Collected data
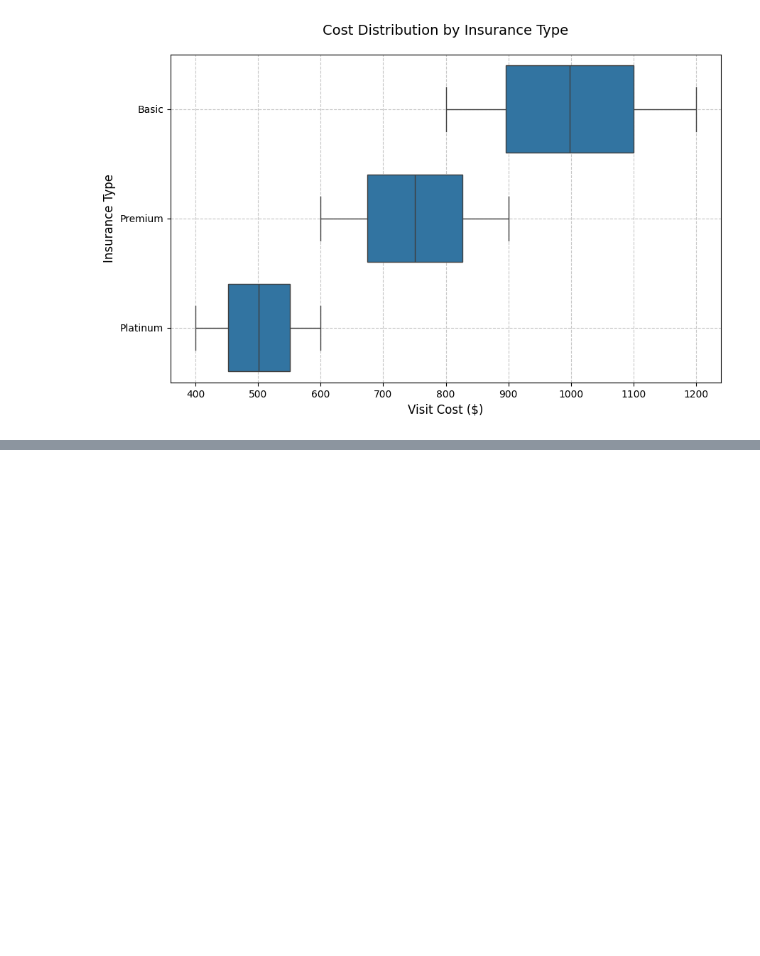
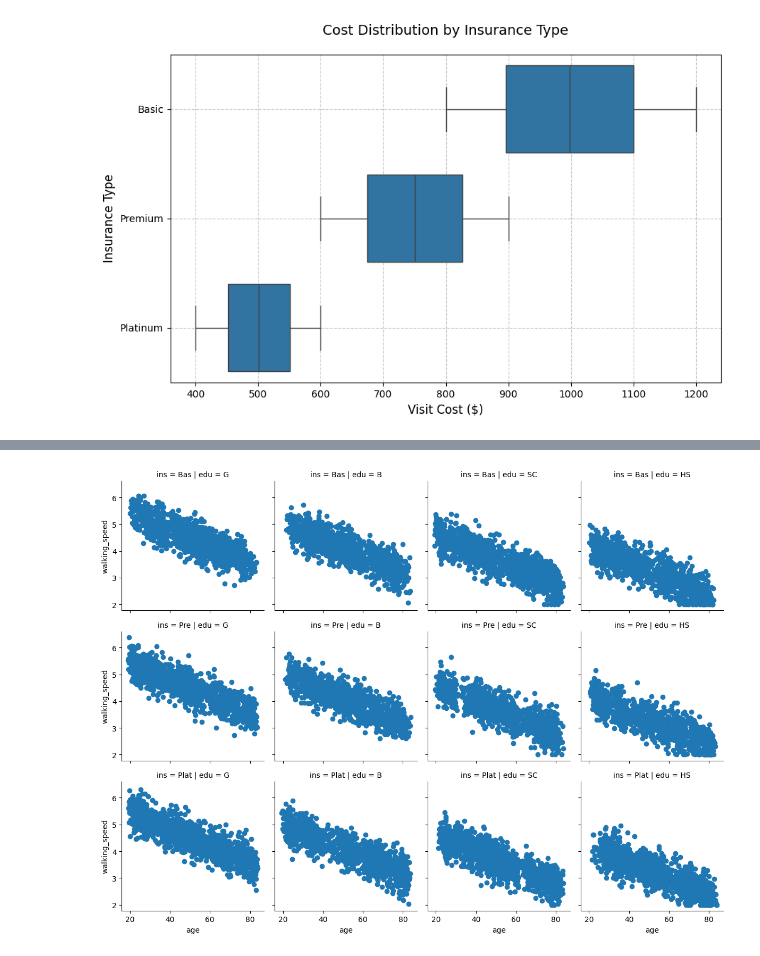
Before and after one commit to UCSF-DataSci/09-second-exam-hcheng25, a Jupyter notebook: visualize.ipynb, the cells around one changed output, grey strips where cells are left out. Cells and saved outputs as stored; diff of their text form; code cells hidden in the pictures; blank space fills up the shorter version.

```diff
--- a/visualize.ipynb
+++ b/visualize.ipynb
@@ -130,0 +143,10 @@ plt.show()
+# %%
+df['ins'] = df['insurance']
+ins_abb_dict = {'Basic':'Bas', 'Premium':'Pre', 'Platinum':'Plat'}
+for i in range(len(df)):
+    df.loc[i, 'ins'] = ins_abb_dict[df.loc[i, 'insurance']]
+g = sns.FacetGrid(data=df, row='ins', col='edu', row_order=['Bas','Pre','Plat'], col_order=['G','B','SC','HS'])
+g = g.map(plt.scatter, 'age', 'walking_speed')
+plt.show()
+# %% [output]
+[figure, added]
```
Also changed, not shown: parts of 4 cells of this notebook, 2 other files.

TASK DETAILS:
Within these records, how many lines include the word "notebook"? The reply should be that number alone.

SOLUTION:
2